Kevin Cogan has a theory.
The longtime Highlands and Cherokee Triangle-area developer believes the city took a wrong turn early in its pursuit of urban living, and the result has been downtown condos that are too expensive for the people who want to live in them.
“The people who went out to the suburbs, they want to come back — but not all the way to downtown. I call them ‘edge of urban,’” he says. “They want to feel the park. They want the feeling of the coffeeshops and that. But they’ll leave the downtown streets to the younger, to the Y generation.”
They also have money, Cogan says, and if they’re going to downsize, they want some of the amenities of their suburban mini-mansions, such as chef’s kitchens and walk-in closets. But they don’t care about Fourth Street Live, abhor the wrenching traffic of the KFC Yum! Center, and prefer to sip their bourbon in the comfort of their own living rooms.
Enter Park Grande, Cogan’s first big effort to draw that market. The seven-story, six-unit development overlooking Cherokee Park was sold out when it opened in 2006; among its tenants are Ulysses “Junior” Bridgeman, Jim Patterson, Bruce Lunsford and “Papa” John Schnatter. Cogan considers it a proof of concept.
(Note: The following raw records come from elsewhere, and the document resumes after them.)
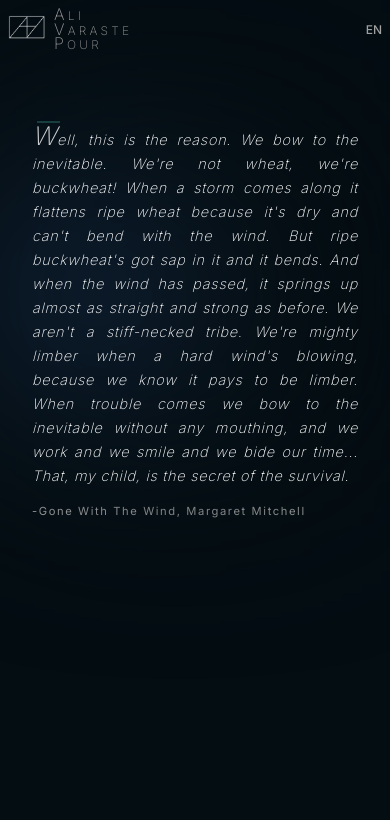
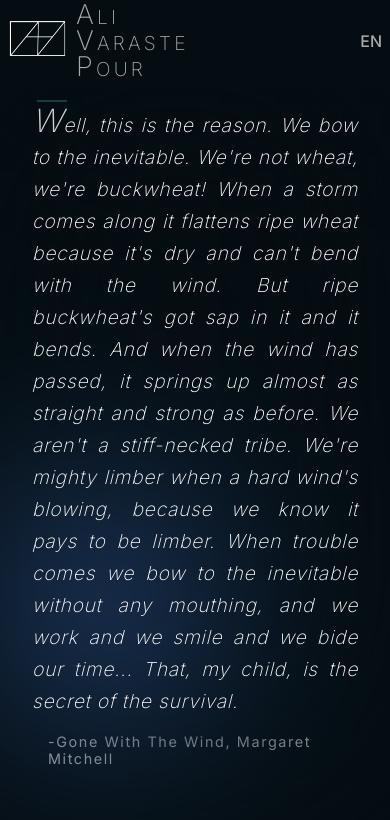
Before and after one commit to alivarastepour/Who_Am_I, a Next.js app: page / in a window 390 px wide. Shown: the top 820 px of the page. Built offline with nearby package versions, Linux system fonts and the light colour scheme.

Commit message:
resolved scaling issue

```diff
--- a/components/Header/Header.tsx
+++ b/components/Header/Header.tsx
@@ -16,8 +16,8 @@ const Header = () => {
               <Image
                 alt="site logo; contains ali varaste pour's initials tied to each other"
                 src={Logo}
-                width={38}
-                height={25}
+                width={60}
+                height={40}
               />
             </div>
           </div>
--- a/components/HomePageWrapper/HomePageWrapper.tsx
+++ b/components/HomePageWrapper/HomePageWrapper.tsx
@@ -8,9 +8,9 @@ const HomePageWrapper = () => {
   return (
     <>
       <div className={inter.className}>
-        <header>
-          <Header />
-        </header>
+        {/* <header> */}
+        <Header />
+        {/* </header> */}
         <Quote />
       </div>
     </>
--- a/styles/header.module.scss
+++ b/styles/header.module.scss
@@ -7,9 +7,11 @@
   flex-direction: row;
   justify-content: space-between;
   align-items: center;
-  padding: 0.5rem;
+  padding: 0 0.5rem 0.5rem;
   color: $secondary_text_color;
   font-weight: 200;
+  background-color: $primary_background_color;
+  z-index: 2;
 
   .logo-wrapper {
     display: flex;
@@ -19,16 +21,17 @@
     align-items: center;
 
     .logo-text {
-      font-size: 0.75rem;
+      font-size: 1.2rem;
       display: flex;
       flex-direction: column;
-      line-height: 0.85rem;
+      line-height: 1.5rem;
+      padding-top: 0.2rem;
 
       div {
         text-transform: uppercase;
         animation: logo-text-spacing 0.8s alternate forwards;
         &::first-letter {
-          font-size: 1rem;
+          font-size: 1.7rem;
         }
       }
     }
@@ -40,7 +43,7 @@
     }
   }
   .language-toggle-wrapper {
-    font-size: 0.75rem;
+    font-size: 1.3 rem;
     font-weight: 500;
     transition: 0.3s;
     cursor: pointer;
--- a/styles/quote.module.scss
+++ b/styles/quote.module.scss
@@ -5,14 +5,14 @@
   padding: 4rem;
   color: $primary_text_color;
   width: 100%;
-  height: 400px;
+  min-height: 500px;
 
   .quote-background {
     position: absolute;
     width: calc(100% - 4rem);
     height: calc(100% - 4rem);
     background: radial-gradient(
-      circle at 20% 50%,
+      circle at 20% 80%,
       $secondary_background_color,
       $primary_background_color 30%
     );
@@ -23,11 +23,11 @@
   .quote {
     font-style: italic;
     font-weight: 200;
-    font-size: 0.9rem;
+    font-size: 1.5rem;
     text-align: justify;
     letter-spacing: 0.05rem;
-    line-height: 1.5rem;
-    max-width: 600px;
+    line-height: 2.5rem;
+    max-width: 1000px;
     position: relative;
     padding-left: 5rem;
     &::before {
@@ -35,31 +35,31 @@
       position: absolute;
       content: "";
       border-bottom: 2px solid #183d3d;
-      top: -3px;
-      left: 5px;
-      width: 23px;
+      top: -5px;
+      left: 7px;
+      width: 45px;
       height: 0;
     }
     &::first-letter {
       position: relative;
-      font-size: 1.6rem;
+      font-size: 3rem;
       opacity: 0.8;
     }
   }
 
   .author {
-    font-size: 0.7rem;
+    font-size: 1.1rem;
     font-weight: 400;
     text-transform: capitalize;
     margin-top: 1rem;
-    margin-left: 1rem;
+    margin-left: 2rem;
     color: $secondary_text_color;
     letter-spacing: 0.1rem;
     padding-left: 5rem;
   }
 }
 
-@media only screen and (max-width: 800px) {
+@media only screen and (max-width: 1200px) {
   .quote-wrapper {
     padding: 4rem 1rem;
     .quote {
@@ -74,3 +74,30 @@
     }
   }
 }
+
+@media only screen and (max-width: 650px) {
+  .quote-wrapper {
+    .quote {
+      font-size: 1.2rem;
+      line-height: 2rem;
+      &::before {
+        width: 30px;
+        left: 5px;
+      }
+      &::first-letter {
+        font-size: 2rem;
+      }
+    }
+    .author {
+    }
+  }
+}
+
+@media only screen and (max-width: 475px) {
+  .quote-wrapper {
+    padding: 1rem;
+    .author {
+      font-size: 0.9rem;
+    }
+  }
+}
```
Sitting in his fourth-floor unit at Park Grande, a luxurious condo with an Italian-inspired design, the principal of Jefferson Development Group reflects on his theory, which is driving his development of the Willow Grande, a proposed 15-story, 24-unit luxury condo building at the corner of Willow and Baringer avenues, where the Bordeaux Apartments stand today.
It might seem unusual to reflect on something that still requires planning and zoning approvals before the first shovel of dirt is turned, but Cogan has had a lot of time to think on this one. The project has been wending its way through the planning process for nearly three years. At present, it is the subject of two lawsuits by the Cherokee Triangle Association, which is arguing the Willow Grande is out of scale for the neighborhood. This evening, Cogan goes before the Metro Planning Commission to ask for 13 waivers and variances to accommodate the building’s footprint, parking and associated traffic changes.
Cogan says it’s been his vision for more than 30 years, since he sold his first unit at the nearby 1400 Willow luxury tower, to add to the row of condo buildings along Willow Ave. that also includes the Dartmouth-Willow Terrace. Those two Depression-era structures house a combined 82 units. Down the street, the Commodore on Bonnycastle Ave. — a 59-unit luxury condo tower — opened in 1929. All three were designed by Joseph and Joseph Architects, which Cogan hired to craft the Willow Grande.
Those structures were built before the neighborhood became what it is now; the Bonnycastle neighborhood plan at the time supposes there would be similar buildings built nearby.
One could argue, then, that the Triangle took shape around them, that they’re fundamental to its development. Or that the Triangle changed so dramatically after they were built — nearly every house or apartment complex is under four stories — that the vision is no longer relevant.
That’s the heart of the dispute between Cogan and the neighborhood association. For Cogan, it’s a select few loud voices who have sought to block him at every turn — during development of Park Grande, which took seven years from concept to concrete, and now with Willow Grande. He says home values have benefitted dramatically from the luxury condos at 1400 Willow, and that neighbors would throw a fit if the Dartmouth-Willow Terrace were somehow razed or removed.
For the Cherokee Triangle Association, Cogan is a developer trying to bend the rules that have made their neighborhood what it is: a sometimes tony, other times gritty mix of more than 2,400 households — owners and renters — who have flourished under the tight restrictions on land use that govern the historic neighborhood.
“The main reason we’re opposed to Willow Grande is the sheer mass and scale of it is completely out of character with the whole rest of the neighborhood,” says CTA president Tim Holz. The neighborhood association has pursed a campaign called “Size Matters” that targets Willow Grande.
The group filed suit against Cogan and the Metro Landmarks Commission over the Willow Grande in 2012, after the commission approved the project. The following year, they sued Cogan and Metro government after the Metro Council passed a rezoning request to allow for Willow Grande’s increased density. The former is before the Kentucky Court of Appeals, and the latter is in Jefferson Circuit Court.
Cogan says the planning process — which began for Willow Grande in July 2012 — grants too much influence to neighborhood groups.
“We have a broken system,” he says. “Our Planning Commission tries its best, but we get embroiled not in planning and zoning. We get embroiled in planning and neighborhood sentiment. And there’s a big difference.”
Cogan, who has lived just off Park Boundary Road in Cherokee Park for more than three decades, says he’s committed to improving the neighborhood — and, by extension, its residents’ home values. He cites his projects to turn an old blood bank on Bardstown Road into what is now Seviche and Panera Bread, and to remake a declining building into the strip that’s home to Sapporo, as evidence of his commitment.
“I put my money where my mouth is,” he says.
Whether he gets the chance to do that at Willow Grande remains to be seen. Until then, Cogan won’t stop.